First, the rules of the Stability and Growth Pact were tightened and a fiscal compact was adopted in order to restore confidence in public finances. Second, a procedure for identifying macroeconomic imbalances at an early stage was established. And third, a crisis mechanism was set up to serve as a “firewall”, safeguarding the stability of the financial system in the euro area.
In addition to these measures, the euro area took a major step toward deeper financial integration. On 4 November 2014, the first pillar of a European banking union was put in place. On that day, the ECB assumed responsibility for supervising the 123 largest banks in the euro area. Together, the banks concerned account for more than 85% of the aggregate balance sheet of the euro area’s banking sector, making the ECB one of the biggest banking supervisors in the world.
Taking banking supervision from the national level to the European level has three concrete benefits.

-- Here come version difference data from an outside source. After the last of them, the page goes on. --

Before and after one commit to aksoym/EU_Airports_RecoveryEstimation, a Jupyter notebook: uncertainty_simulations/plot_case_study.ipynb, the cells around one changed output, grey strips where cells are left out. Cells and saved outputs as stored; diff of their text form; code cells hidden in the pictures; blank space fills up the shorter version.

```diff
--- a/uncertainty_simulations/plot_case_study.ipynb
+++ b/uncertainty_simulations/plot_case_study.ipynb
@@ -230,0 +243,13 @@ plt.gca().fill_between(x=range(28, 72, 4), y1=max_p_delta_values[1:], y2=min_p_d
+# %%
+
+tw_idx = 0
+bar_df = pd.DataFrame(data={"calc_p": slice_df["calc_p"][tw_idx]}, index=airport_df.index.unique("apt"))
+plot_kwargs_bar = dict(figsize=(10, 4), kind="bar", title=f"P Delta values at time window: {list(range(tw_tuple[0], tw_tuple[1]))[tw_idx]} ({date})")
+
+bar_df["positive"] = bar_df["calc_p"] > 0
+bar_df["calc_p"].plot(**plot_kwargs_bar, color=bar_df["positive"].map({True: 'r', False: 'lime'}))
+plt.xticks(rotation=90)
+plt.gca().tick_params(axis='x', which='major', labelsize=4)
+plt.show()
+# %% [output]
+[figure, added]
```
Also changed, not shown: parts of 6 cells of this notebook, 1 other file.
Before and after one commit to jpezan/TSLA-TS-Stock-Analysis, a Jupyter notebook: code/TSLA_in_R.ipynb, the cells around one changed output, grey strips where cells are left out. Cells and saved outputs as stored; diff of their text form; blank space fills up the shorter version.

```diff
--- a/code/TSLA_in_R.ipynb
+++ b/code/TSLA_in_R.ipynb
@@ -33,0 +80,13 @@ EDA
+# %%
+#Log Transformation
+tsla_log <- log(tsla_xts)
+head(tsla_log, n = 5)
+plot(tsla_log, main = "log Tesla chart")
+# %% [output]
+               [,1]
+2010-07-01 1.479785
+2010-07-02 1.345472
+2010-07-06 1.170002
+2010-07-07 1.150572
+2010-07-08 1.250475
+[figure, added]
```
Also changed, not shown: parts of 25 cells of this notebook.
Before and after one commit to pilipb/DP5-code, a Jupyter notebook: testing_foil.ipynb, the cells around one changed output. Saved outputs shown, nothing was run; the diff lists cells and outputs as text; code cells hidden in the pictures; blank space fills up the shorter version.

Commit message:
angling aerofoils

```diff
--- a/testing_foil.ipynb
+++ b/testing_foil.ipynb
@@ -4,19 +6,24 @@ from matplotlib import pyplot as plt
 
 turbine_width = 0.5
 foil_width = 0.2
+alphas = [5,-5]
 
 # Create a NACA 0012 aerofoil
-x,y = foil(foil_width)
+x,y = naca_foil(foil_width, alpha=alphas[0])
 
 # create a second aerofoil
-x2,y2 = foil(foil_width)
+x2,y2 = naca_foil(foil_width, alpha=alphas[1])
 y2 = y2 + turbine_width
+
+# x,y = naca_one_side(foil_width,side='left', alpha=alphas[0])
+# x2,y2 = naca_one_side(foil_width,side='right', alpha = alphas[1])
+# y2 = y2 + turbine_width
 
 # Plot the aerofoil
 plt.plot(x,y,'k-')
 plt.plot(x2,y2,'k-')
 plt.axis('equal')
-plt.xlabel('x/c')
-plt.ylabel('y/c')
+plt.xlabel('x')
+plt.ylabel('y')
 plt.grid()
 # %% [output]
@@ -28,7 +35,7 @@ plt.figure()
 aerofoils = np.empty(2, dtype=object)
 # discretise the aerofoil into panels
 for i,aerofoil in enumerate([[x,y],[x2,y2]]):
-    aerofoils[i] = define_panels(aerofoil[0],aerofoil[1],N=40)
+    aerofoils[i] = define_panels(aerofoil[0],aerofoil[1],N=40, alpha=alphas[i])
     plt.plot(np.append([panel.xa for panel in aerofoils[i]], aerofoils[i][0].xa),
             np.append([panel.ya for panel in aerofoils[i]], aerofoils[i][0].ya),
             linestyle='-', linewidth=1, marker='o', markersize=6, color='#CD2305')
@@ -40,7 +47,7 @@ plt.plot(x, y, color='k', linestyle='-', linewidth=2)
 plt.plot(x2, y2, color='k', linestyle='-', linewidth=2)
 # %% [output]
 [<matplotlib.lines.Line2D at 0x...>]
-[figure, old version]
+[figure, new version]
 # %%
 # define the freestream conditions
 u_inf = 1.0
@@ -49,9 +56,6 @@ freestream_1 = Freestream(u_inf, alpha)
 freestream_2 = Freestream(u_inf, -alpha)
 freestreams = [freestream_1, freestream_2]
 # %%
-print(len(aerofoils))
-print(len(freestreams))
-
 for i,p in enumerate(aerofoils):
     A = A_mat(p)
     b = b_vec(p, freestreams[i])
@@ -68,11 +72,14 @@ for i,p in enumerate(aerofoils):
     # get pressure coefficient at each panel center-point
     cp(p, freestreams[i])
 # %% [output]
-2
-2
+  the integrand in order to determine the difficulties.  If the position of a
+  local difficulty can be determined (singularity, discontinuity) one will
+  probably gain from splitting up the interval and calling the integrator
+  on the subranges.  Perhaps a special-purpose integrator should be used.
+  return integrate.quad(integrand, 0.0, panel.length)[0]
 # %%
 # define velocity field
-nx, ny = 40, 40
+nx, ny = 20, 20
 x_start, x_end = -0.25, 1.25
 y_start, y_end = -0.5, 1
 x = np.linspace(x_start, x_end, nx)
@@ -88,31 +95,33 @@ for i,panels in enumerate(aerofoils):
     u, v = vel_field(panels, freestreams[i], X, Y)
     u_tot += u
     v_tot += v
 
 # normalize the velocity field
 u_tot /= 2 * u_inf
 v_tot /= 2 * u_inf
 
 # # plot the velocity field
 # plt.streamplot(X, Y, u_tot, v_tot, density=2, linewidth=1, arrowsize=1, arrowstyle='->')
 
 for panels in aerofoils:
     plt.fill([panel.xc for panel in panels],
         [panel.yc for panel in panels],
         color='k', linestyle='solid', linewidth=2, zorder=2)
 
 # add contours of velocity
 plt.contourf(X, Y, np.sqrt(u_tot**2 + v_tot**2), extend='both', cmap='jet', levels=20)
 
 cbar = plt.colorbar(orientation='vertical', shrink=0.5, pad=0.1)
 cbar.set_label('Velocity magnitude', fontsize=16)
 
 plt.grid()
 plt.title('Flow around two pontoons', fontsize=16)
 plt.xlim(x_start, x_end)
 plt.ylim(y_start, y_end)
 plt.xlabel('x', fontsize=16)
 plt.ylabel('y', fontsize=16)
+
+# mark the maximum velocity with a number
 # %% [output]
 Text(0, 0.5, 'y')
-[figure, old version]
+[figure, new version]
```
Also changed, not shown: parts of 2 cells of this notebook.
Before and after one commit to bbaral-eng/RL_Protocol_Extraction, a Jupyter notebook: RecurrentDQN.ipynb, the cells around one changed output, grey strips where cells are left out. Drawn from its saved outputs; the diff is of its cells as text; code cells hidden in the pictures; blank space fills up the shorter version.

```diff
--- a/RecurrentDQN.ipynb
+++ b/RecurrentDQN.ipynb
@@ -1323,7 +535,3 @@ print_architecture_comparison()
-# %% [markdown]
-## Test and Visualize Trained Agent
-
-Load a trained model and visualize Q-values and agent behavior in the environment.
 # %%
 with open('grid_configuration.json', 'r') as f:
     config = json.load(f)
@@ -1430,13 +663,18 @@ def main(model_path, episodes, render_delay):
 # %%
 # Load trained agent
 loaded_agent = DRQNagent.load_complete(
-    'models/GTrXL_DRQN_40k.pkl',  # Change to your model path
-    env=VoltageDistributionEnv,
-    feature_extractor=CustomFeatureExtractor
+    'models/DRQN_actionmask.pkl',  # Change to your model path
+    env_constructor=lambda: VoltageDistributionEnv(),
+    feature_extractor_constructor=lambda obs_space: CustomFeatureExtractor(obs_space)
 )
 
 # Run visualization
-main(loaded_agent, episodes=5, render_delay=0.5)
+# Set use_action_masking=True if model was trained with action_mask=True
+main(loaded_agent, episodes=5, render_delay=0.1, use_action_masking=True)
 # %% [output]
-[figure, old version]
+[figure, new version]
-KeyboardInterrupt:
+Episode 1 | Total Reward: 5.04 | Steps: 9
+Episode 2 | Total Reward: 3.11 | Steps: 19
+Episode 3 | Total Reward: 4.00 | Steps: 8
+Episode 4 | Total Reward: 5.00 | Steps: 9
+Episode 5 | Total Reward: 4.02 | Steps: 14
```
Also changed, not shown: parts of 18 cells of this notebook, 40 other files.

First, European banking supervision allows banks in the entire euro area to be supervised in a uniform manner according to the same high standards. These harmonised standards will emerge from the cross-border sharing of experience, noting the best aspects of each national approach to banking supervision and adopting these for use at the European level.
Second, European banking supervision makes it possible to effectively identify and manage cross-border problems. This is essential because large banks are usually active in more than one country.
Third, taking banking supervision from the national to the European level will add a degree of separation between supervisors and the banks they supervise. This will prevent supervisors from handling their banks with kid-gloves out of national interest.
As you can see, we have come to expect a lot from European banking supervision. And in 2016, the Single Supervisory Mechanism will be supplemented by a European resolution mechanism for banks. This will be the final step on the road to banking union and a major step forward in designing a better framework for the European monetary union.
However, to make monetary union more stable, the EMU framework needs further reform, too. The primary objective should be to increase the incentives to make sound and responsible decisions within the euro area. To this end, it is important to rebalance liability and control.
Either we establish centralised rights to intervene in national fiscal policies or we strengthen the principle of individual national liability.
As I do not see enough support for the great leap forward – either in the political sphere or among electorates – I do not expect it to occur in the foreseeable future. Therefore, the principle of national liability needs to be underscored. Otherwise, the deficit bias of member states of the euro area will be strengthened, which is harmful to the stability of the currency union.
Relying on fiscal rules alone will not suffice to overcome the euro area’s vulnerability to crises once and for all. On the contrary, additional steps are needed to strengthen the disciplining effect of capital markets on fiscal policy. In that sense, the principle of individual national responsibility ultimately means that governments, too, must be allowed to fail financially.
Ladies and gentlemen,
Recent events could create the impression of the euro area being stuck in a time loop – it is a bit like “Groundhog Day”, but less funny. Nevertheless, it should be stressed that, in the past six years, we have made considerable headway in resolving the crisis and in putting the euro area back on a solid footing. We have achieved a great deal but much still remains to be done – both at the national and at the European level.
If we are to overcome the multiple challenges that lay ahead, all the member states of the euro area will need to work together in a spirit of cooperation and demonstrate a firm commitment to the common currency. On that basis, I am confident that the euro area will remain a stable and prosperous economy.
Thank you for your attention.
This content is courtesy of the Deutsche Bundesbank Communications Department.